▶ _Your goal_
Identify and pull out each line of the entries in which "shown" occurs.

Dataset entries
::::::::

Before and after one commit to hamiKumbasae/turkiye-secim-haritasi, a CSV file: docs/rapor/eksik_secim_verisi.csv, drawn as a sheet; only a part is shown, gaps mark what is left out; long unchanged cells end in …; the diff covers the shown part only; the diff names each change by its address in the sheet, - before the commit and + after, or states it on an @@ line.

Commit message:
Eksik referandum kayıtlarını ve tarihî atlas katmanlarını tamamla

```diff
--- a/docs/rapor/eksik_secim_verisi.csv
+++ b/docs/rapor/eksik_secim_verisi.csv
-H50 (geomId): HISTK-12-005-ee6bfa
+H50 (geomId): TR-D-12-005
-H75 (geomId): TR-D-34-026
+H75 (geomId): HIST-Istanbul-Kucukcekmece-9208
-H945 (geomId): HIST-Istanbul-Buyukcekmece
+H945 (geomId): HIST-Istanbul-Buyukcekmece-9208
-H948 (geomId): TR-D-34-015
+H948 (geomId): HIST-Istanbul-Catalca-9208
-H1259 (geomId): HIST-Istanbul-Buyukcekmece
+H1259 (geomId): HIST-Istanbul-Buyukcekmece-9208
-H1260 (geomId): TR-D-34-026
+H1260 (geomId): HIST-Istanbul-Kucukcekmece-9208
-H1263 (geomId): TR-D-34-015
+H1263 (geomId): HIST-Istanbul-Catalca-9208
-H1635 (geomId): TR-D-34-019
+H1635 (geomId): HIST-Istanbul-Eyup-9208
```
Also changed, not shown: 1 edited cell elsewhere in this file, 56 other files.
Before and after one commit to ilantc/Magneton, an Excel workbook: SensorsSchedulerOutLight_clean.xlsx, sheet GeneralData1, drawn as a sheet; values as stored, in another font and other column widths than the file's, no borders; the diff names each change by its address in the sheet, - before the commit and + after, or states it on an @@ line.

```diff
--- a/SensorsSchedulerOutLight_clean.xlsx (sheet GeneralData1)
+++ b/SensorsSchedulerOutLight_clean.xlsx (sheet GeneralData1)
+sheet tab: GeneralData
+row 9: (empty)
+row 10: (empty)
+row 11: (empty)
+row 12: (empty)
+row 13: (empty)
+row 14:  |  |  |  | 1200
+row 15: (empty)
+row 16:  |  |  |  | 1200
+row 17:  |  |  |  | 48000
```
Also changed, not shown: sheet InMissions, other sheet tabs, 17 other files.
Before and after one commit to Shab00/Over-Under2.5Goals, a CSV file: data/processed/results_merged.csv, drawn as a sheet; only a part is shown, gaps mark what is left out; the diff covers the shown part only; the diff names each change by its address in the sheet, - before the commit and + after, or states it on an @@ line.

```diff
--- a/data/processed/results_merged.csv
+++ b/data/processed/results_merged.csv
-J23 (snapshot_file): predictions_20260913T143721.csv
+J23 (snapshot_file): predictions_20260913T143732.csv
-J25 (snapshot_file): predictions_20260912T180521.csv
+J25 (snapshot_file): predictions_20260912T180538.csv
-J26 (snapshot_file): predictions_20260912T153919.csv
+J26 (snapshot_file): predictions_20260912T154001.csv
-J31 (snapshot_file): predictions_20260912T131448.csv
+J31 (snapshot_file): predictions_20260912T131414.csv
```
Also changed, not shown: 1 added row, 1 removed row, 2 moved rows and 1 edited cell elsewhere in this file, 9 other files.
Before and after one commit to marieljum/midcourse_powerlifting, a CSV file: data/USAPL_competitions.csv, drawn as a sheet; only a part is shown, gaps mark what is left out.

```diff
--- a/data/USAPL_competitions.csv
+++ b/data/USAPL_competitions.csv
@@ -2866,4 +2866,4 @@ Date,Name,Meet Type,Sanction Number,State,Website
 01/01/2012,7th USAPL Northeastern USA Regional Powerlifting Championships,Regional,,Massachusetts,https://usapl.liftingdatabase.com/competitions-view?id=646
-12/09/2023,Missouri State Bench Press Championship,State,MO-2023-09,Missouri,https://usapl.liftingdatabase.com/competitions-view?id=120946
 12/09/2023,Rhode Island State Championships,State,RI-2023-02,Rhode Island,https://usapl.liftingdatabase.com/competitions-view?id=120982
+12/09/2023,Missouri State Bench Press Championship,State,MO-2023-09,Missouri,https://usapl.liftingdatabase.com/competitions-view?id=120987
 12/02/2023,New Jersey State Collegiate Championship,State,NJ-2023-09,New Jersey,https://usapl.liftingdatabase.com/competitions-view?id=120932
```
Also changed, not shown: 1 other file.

::::::::

▶ _Exercise solution_
Before and after one commit to hamiKumbasae/turkiye-secim-haritasi, a CSV file: docs/rapor/eksik_secim_verisi.csv, drawn as a sheet; only a part is shown, gaps mark what is left out; long unchanged cells end in …; the diff covers the shown part only; the diff names each change by its address in the sheet, - before the commit and + after, or states it on an @@ line.
Also changed, not shown: 1 edited cell elsewhere in this file, 56 other files.
Also changed, not shown: sheet InMissions, other sheet tabs, 17 other files.
Before and after one commit to Shab00/Over-Under2.5Goals, a CSV file: data/processed/results_merged.csv, drawn as a sheet; only a part is shown, gaps mark what is left out; the diff covers the shown part only; the diff names each change by its address in the sheet, - before the commit and + after, or states it on an @@ line.
Also changed, not shown: 1 added row, 1 removed row, 2 moved rows and 1 edited cell elsewhere in this file, 9 other files.
Before and after one commit to marieljum/midcourse_powerlifting, a CSV file: data/USAPL_competitions.csv, drawn as a sheet; only a part is shown, gaps mark what is left out.
Also changed, not shown: 1 other file.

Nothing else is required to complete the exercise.